Dirk Hartog Island, July 10-15, 2010
Judy, Helen& Kevin sail to Dirk Hartog. Photo Royd Bussell.
Linda& Kevin pass giant Osprey nest. Photo Royd Bussell.
Overlooking South Passage. Kevin, Linda, Helen, Ken and Judy. Photo Royd Bussell.
Ken & Kevins’ catch of the day. Photo Royd Bussell.
Helen crossing to Bellefin Prong before breakfast. Photo Royd Bussell.
Helen& Linda explore the Bellefin mangroves. Photo Royd Bussell.
Have kayak, will paddle. Photo Royd Bussell.
Sunset on Heirisson Prong (Day 5). Photo Royd Bussell.
Judy approaching Heirisson Prong (Day 1). Photo Royd Bussell.
Leader: Kevin Piper (aka “Pyro”)
Followers: Judy Blight (radio DJ), Helen Cooksey (chief cake baker), Ken Burton (team spokesperson), Linda Glover (anti-sail campaigner), Royd Bussell (scribe).
Linda, Judy, Ken, Royd, Helen and Kevin at Denham.
The journey north from Perth coincided with a severe weather warning as WA’s first major winter front passed through. Kevin & Ken nearly lost their roofrack on the journey north, but engaged “Heath Robinson” skills to ensure the critical load reached its destination. The team rendezvoused as planned in the Shark Bay Campground, where a 1 star cabin had been booked. Royd& Linda opted for the 1.5 star tent-outside-cabin accommodation option, as a mitigation measure against predicted snoring from un-named team member/s. The local pub provided a good meal and beverages assisting initial team bonding.

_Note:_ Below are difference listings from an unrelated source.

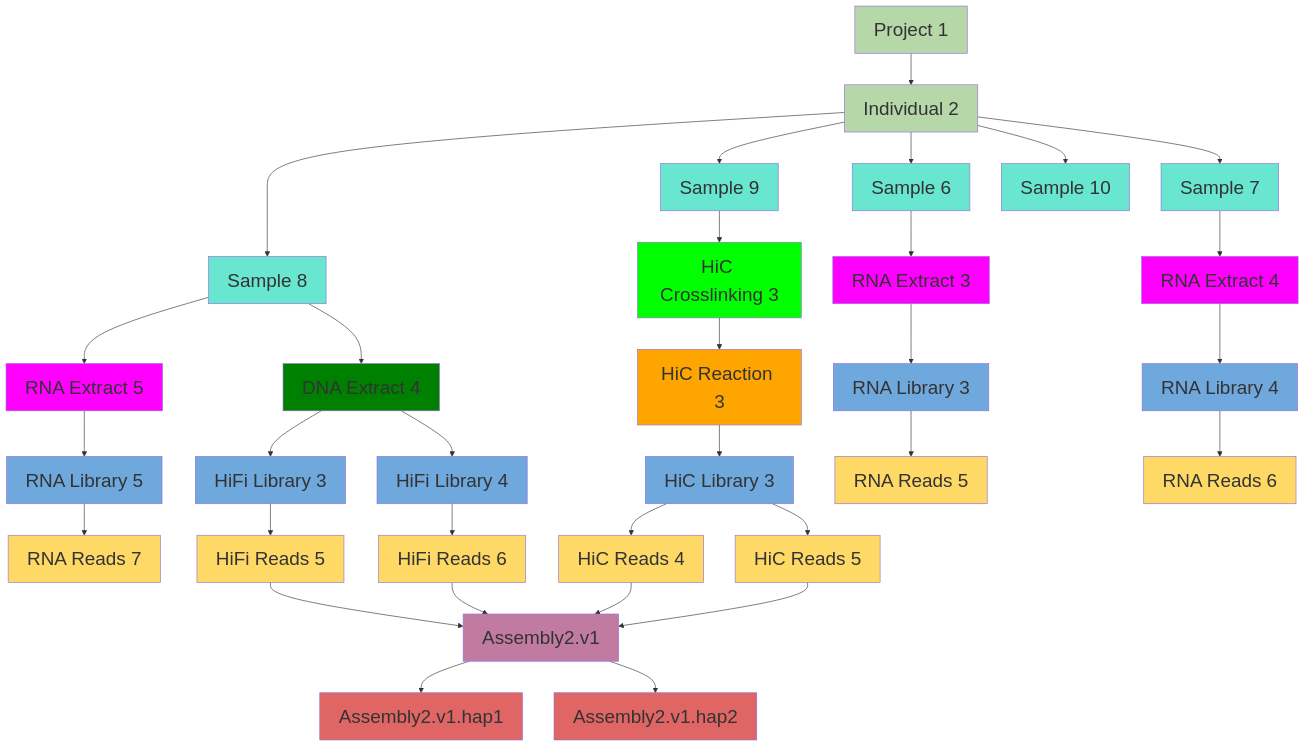
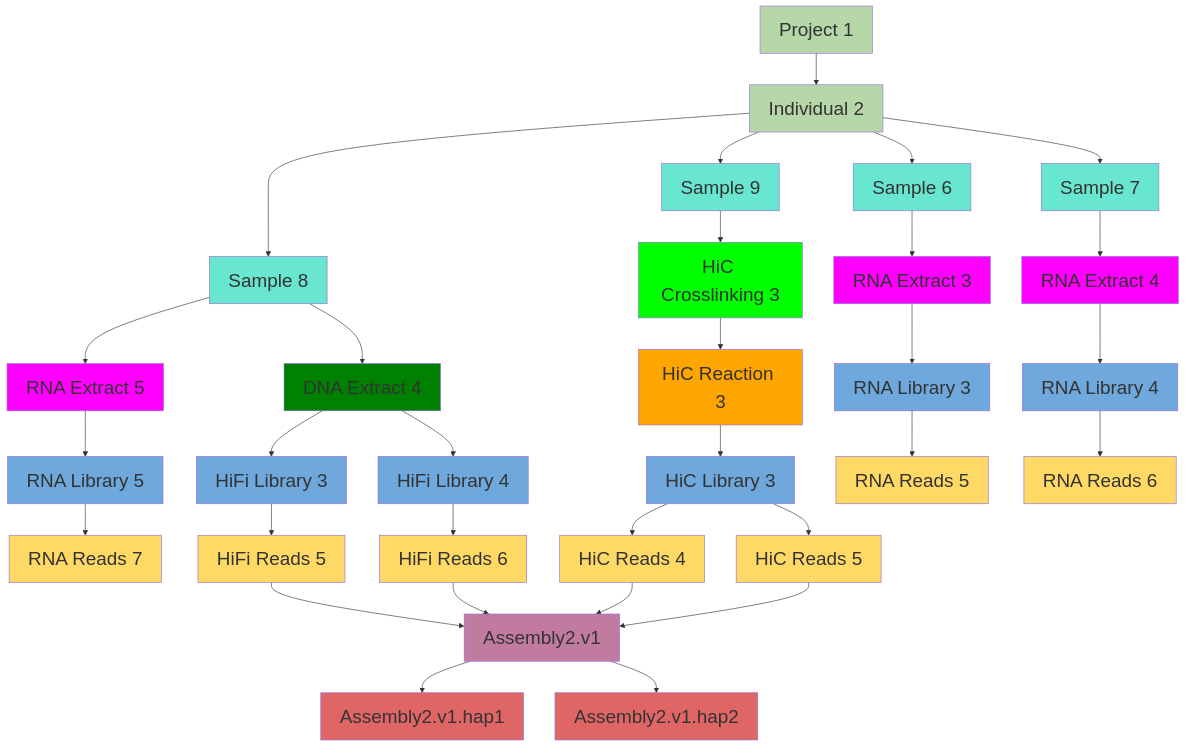
Before and after one commit to mahajrod/YggdrasilProtocols: the second of 2 diagrams in ID/IDscheme.md, drawn with Mermaid. The commit also changed other lines of this file, not shown here.

````diff
--- a/ID/IDscheme.md
+++ b/ID/IDscheme.md
@@ -102,54 +102,54 @@
 ```mermaid
 flowchart TD
     Project[Project 1]:::Project --> Individual2[Individual 2]:::Individual
     Individual2 --> Sample6[Sample 6]:::Sample
     Individual2 --> Sample7[Sample 7]:::Sample
     Individual2 --> Sample8[Sample 8]:::Sample
     Individual2 --> Sample9[Sample 9]:::Sample
-    Individual2 --> Sample10[Sample 10]:::Sample
+
     
     Sample6 --> RNAExtract3["RNA Extract 3"]:::RNAExtract
     Sample7 --> RNAExtract4["RNA Extract 4"]:::RNAExtract
     Sample8 --> RNAExtract5["RNA Extract 5"]:::RNAExtract
     Sample8 --> DNAExtract4[DNA Extract 4]:::DNAExtract
     Sample9 --> HiCCrosslinking3["HiC Crosslinking 3"]:::HiCCrosslinking
     
     RNAExtract3 --> RNALibrary3[RNA Library 3]:::Library
     RNAExtract4 --> RNALibrary4[RNA Library 4]:::Library
     RNAExtract5 --> RNALibrary5[RNA Library 5]:::Library
     
     HiCCrosslinking3 --> HiCReaction3[HiC Reaction 3]:::HiCReaction
     HiCReaction3 --> HiCLibrary3[HiC Library 3]:::Library
     DNAExtract4 --> HiFiLibrary3[HiFi Library 3]:::Library
     DNAExtract4 --> HiFiLibrary4[HiFi Library 4]:::Library
     
     RNALibrary3[RNA Library 3] --> RNAReads3[RNA Reads 5]:::Reads
     RNALibrary4[RNA Library 4] --> RNAReads4[RNA Reads 6]:::Reads
     RNALibrary5[RNA Library 5] --> RNAReads5[RNA Reads 7]:::Reads
     HiFiLibrary3[HiFi Library 3] --> HiFIReads5[HiFi Reads 5]:::Reads
     HiFiLibrary4[HiFi Library 4] --> HiFIReads6[HiFi Reads 6]:::Reads
     HiCLibrary3[HiC Library 3] --> HiСReads4[HiС Reads 4]:::Reads
     HiCLibrary3[HiC Library 3] --> HiСReads5[HiС Reads 5]:::Reads
     
     HiFIReads5 --> GenomeAssembly2.v1[Assembly2.v1]:::Assembly
     HiFIReads6 --> GenomeAssembly2.v1[Assembly2.v1]:::Assembly
     HiСReads4 --> GenomeAssembly2.v1[Assembly2.v1]:::Assembly
     HiСReads5 --> GenomeAssembly2.v1[Assembly2.v1]:::Assembly
     
     GenomeAssembly2.v1 --> GenomeAssembly2.v1.hap1[Assembly2.v1.hap1]:::Haplotype
     GenomeAssembly2.v1 --> GenomeAssembly2.v1.hap2[Assembly2.v1.hap2]:::Haplotype
     
     classDef Project fill:#b6d7a8,font-color:black,font-size:30
     classDef Individual fill:#b6d7a8,font-color:black,font-size:30
     classDef Sample fill:#68E6CF,font-color:black,font-size:30
     classDef DNAExtract fill:green,font-color:black,font-size:30
     classDef HiCCrosslinking fill:lime,font-color:black,font-size:30
     classDef HiCReaction fill:orange,font-color:black,font-size:30
     classDef RNAExtract fill:magenta,font-color:black,font-size:30
     classDef Library fill:#6fa8dc,font-color:black,font-size:30
     classDef Reads fill:#ffd966,font-color:black,font-size:30
     classDef Assembly fill:#c27ba0,font-color:black,font-size:30
     classDef Haplotype fill:#e06666,font-color:black,font-size:30
 
 
 ```
````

Saturday arrived as a cool and overcast but calm day. We drove down to the beach with my fear of the amount of time required to pack the kayaks shared by most others – Kevin of course had his kayak packed in a jiffy. We were on the water ~10.15am with a light easterly breeze and it was good to finally be underway. We could use sails for a short period until the wind died away altogether and we were blessed with stunning calm conditions. It was 20km to the first landing at the tip of Heirisson Prong which we achieved in 3.5hr. We had lunch and saw shovel-nosed rays and small sharks in the shallow waters centimeters from the shore. Ken was quick to cast some tackle in the water and this became a regular habit on the trip. We had seen little marine life on the route over, due to both the prior day’s storm and the cooler July water temperatures. We decided to make use of the excellent conditions and continued on a further 7km to camp on the end of Bellefin Prong. Both “prongs” are narrow north-south oriented peninsulas, comprising mainly sand-dunes. Older, lithified dunesand forms rocky platforms and low cliffs in places. We camped at the back of the beach with only a short kayak haulage required. It was a nice spot and warm conditions. Kevin confirmed our position with the ACRM base lady in Denham. First day teething problems followed ….. numerous sandflies came out to plague us but they preferred the ladies and disappeared after dark. Ken finally managed to work out how to put up his tent and sort out where he had packed the stuff he needed. Royd discovered he had brought the wrong fuel (Shellite) along for his Trangia stove when black fumes emitted from the burner and coated the kit with carbon that seemed to quickly get over everything and stuck. Linda was not impressed. Kevin remedied the disaster by providing a spare bottle of metho thus saving Royd from 5 more days of Linda’s wrath. We enjoyed a period around the campfire and listened to the Dockers footy game on Judy’s radio (nothing like getting away from it all!). Delicious cakes were produced by Judy and Helen (how do they pack it?).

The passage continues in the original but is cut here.